• Dairy consumption
• Toxin exposure
• Cosmetic ingredients
• Poor liver function
• Low fiber intake
The excess sebum and dead skin cell build-up provides the perfect environment for the growth and reproduction of the skin bacteria Priopionibacterium acnes. This bacteria is found more frequently in people with acne, and it contributes to the inflammation that creates the red blemishes of acne.
Hormone imbalance, or, specifically, an increase in androgen hormones (like testosterone and DHEA), contribute to the development of acne primarily due to the increase in sebum production that these hormones induce. This is why women often experience acne break outs that occur in conjunction with their menstrual cycle; and also why acne is seen in male body builders who take hormones.
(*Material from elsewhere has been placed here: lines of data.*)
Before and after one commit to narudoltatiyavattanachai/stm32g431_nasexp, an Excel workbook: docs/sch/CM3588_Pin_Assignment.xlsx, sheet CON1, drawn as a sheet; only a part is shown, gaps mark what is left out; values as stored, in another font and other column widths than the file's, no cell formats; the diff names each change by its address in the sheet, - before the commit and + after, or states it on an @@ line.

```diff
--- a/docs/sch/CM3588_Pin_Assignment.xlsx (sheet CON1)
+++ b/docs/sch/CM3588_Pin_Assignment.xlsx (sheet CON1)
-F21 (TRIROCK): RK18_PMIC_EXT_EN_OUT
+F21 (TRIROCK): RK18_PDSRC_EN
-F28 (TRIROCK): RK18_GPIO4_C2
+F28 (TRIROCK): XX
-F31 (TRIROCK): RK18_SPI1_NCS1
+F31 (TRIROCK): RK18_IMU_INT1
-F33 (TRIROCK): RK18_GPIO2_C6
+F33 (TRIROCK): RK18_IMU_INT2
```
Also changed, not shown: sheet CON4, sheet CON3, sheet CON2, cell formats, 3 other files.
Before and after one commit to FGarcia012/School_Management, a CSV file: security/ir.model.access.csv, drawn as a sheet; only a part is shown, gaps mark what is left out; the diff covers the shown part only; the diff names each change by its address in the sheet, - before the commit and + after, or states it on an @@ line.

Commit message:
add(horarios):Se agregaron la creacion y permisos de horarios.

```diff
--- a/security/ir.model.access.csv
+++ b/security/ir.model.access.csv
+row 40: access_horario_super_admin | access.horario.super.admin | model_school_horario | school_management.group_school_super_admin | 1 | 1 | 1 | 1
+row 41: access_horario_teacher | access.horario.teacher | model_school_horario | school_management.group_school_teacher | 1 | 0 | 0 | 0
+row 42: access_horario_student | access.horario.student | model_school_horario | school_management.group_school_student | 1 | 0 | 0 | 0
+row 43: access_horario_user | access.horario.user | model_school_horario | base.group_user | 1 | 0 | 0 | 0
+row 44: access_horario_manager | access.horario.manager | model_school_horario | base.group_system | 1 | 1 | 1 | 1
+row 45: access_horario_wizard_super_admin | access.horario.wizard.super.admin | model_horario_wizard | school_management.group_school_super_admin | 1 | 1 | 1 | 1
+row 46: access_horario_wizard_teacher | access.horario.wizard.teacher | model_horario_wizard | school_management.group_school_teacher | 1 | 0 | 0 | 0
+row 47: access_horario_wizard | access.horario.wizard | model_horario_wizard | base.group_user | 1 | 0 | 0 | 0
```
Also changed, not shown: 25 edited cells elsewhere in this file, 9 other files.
Inflammation underlies the development of acne. It is easy to see that a red and swollen acne pimple is inflamed. But where does this inflammation come from? One contributor to inflammation is the consumption of high-sugar foods, or more specifically, high-glycemic foods. High-glycemic foods cause a rapid increase in blood sugar, which, in turn, increases inflammation. Foods high in sugar and refined carbohydrates both contribute to increased blood sugar. High blood sugar leads to high insulin, which is the hormone that helps to transport glucose from the bloodstream into cells. High insulin levels are also known to increase androgen hormone levels and promote unregulated cell growth, which are both part of acne development. Indeed, consumption of a high-carbohydrate diet has been linked to acne.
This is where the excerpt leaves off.